In most cases, the term “child custody” refers to a set of responsibilities and power that a parent has to a child or children. Some jurisdictions use child custody with a definition that excludes unmarried parents. The courts in most states have a preference to use the phrase “child custody” in deciding custody issues. Most child custody battles are thought to occur when one of the parents has primary custody of the child or children, or when one of the parents has more physical or legal custody of the child or children than the other parent.
Generally speaking, different types of Child Custody exist depending on where you live. In St. Louis, there are two main types of custody disputes; joint custody and sole custody. When the state grants sole custody to one of the parents, that parent has total control of and has access to the child or children of that parent. If the court grants joint custody to both parents, then it is called shared custody. If only one of the parents has legal custody, then it is called single-parent custody.

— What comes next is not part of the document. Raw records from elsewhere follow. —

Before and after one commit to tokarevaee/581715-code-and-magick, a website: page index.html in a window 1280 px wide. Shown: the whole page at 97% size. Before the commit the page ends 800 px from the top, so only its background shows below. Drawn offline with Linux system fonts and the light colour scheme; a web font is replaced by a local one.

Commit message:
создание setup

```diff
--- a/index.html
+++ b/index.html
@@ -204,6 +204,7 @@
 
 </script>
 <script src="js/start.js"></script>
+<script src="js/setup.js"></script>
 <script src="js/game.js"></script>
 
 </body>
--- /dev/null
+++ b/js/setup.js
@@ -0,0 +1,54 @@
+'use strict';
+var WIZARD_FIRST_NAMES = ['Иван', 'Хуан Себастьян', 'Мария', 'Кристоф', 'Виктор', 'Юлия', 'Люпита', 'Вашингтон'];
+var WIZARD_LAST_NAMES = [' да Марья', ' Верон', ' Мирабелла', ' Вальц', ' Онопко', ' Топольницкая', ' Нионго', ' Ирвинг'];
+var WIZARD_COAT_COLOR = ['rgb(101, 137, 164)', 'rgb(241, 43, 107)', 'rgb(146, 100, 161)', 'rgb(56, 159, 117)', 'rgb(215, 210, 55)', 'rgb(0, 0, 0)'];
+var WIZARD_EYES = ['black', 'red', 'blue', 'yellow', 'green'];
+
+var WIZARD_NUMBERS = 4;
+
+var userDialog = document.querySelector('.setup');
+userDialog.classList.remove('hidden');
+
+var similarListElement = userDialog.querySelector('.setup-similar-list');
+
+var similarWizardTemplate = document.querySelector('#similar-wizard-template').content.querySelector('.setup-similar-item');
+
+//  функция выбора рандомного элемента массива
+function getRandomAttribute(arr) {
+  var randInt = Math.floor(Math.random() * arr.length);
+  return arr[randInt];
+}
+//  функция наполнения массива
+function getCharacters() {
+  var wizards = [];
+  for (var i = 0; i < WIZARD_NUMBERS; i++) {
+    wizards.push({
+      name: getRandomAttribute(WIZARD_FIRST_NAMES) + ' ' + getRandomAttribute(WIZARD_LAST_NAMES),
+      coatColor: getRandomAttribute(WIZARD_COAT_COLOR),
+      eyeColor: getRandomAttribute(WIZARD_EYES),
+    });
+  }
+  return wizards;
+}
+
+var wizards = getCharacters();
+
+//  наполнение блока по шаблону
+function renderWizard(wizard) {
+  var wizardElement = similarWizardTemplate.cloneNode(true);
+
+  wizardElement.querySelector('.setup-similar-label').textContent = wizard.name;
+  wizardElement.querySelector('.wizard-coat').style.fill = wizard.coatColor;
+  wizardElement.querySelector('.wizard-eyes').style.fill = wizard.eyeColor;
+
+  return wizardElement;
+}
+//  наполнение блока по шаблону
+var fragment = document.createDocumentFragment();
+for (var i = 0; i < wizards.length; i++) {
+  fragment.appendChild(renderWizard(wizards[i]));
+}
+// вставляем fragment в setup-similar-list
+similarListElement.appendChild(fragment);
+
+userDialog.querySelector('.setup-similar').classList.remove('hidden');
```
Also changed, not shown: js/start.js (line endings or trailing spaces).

Parents must often work out their own version of custody agreement. Joint custody agreements tend to be more fair because both parties are equally represented and are allowed to present their cases and make their wishes known to the judge. Parents must decide how much time the child will spend with each parent and how that time will be spent. Some judges prefer joint custody over sole because it allows both parents to spend quality time with the child. In the St. Louis visitation court, joint custody is usually the preferred arrangement because it tends to lead to a more peaceful and amicable relationship between the two parents.
Once a judge has ordered joint physical custody, that’s the only time the child spends with either parent. At that point, there is no time limit on visitation. Each parent can visit the child once in one month, twice in the same month and three times in any month. For the purposes of visitation rights, if one of the parents moves out of the state, the judge will consider the child to be in the custody and protection of that parent.
After a divorce, in order for the court to determine which party has legal custody of the child, they must look at the details of the divorce agreement, child custody laws in the state and any stipulations included in the agreement. A St. Louis family law attorney can help the judge make this determination. It is important to include everything in writing so the judge can make an informed decision. For details about child custody, please check out www.stlouisdivorcelawyers.net/child-custody/.
The parenting time schedule and visitation are usually governed by the visitation rights of each parent. If one of the parents is more likely to have frequent changes in routine, they may want to emphasize stability and predictability in the child’s schedule. On the other hand, if both parents frequently change their routines, they may wish to include flexibility in the visitation schedule. A parent can use a child glossary to list the ways that they wish to manage their child’s time. They can also work with the judge to ensure that their wishes are included in the parenting plan.